WHAT IS NEEDED ->
Find all the lines in the entries below that hold the word "frontend" and copy them.

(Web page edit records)
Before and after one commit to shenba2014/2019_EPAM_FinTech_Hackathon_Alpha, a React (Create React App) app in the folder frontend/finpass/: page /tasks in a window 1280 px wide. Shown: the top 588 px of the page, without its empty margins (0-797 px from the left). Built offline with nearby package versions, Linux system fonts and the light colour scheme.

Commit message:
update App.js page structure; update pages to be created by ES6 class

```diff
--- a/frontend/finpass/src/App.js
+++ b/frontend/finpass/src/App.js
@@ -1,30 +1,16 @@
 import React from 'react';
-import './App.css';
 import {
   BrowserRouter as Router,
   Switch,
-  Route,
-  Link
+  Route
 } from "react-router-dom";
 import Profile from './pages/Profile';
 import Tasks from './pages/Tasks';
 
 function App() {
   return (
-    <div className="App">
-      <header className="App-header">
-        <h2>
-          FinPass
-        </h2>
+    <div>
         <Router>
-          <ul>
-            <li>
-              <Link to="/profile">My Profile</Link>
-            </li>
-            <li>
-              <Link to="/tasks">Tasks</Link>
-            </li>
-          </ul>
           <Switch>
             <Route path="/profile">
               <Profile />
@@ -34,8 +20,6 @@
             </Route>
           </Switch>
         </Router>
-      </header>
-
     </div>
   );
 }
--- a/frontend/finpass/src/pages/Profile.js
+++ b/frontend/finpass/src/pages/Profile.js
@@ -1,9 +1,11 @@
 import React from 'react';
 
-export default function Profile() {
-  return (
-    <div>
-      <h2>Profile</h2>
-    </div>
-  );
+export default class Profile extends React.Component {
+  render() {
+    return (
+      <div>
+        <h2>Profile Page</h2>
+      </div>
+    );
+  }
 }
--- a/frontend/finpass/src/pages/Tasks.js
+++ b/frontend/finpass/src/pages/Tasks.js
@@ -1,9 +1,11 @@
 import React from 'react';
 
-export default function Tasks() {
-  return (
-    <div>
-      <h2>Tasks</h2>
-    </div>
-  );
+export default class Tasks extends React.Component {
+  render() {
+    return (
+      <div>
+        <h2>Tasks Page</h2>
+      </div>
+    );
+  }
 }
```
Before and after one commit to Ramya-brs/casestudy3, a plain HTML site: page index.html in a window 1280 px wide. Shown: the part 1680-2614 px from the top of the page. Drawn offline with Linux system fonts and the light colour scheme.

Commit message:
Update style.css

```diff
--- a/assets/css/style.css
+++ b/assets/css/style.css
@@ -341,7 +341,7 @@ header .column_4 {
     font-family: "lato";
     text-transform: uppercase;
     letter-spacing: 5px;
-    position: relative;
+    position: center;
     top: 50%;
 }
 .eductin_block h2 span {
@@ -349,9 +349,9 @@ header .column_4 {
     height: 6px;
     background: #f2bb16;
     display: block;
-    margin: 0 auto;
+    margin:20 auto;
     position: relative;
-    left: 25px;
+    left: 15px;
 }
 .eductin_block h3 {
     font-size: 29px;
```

EXPECTED ANSWER ->
Before and after one commit to shenba2014/2019_EPAM_FinTech_Hackathon_Alpha, a React (Create React App) app in the folder frontend/finpass/: page /tasks in a window 1280 px wide. Shown: the top 588 px of the page, without its empty margins (0-797 px from the left). Built offline with nearby package versions, Linux system fonts and the light colour scheme.
--- a/frontend/finpass/src/App.js
+++ b/frontend/finpass/src/App.js
--- a/frontend/finpass/src/pages/Profile.js
+++ b/frontend/finpass/src/pages/Profile.js
--- a/frontend/finpass/src/pages/Tasks.js
+++ b/frontend/finpass/src/pages/Tasks.js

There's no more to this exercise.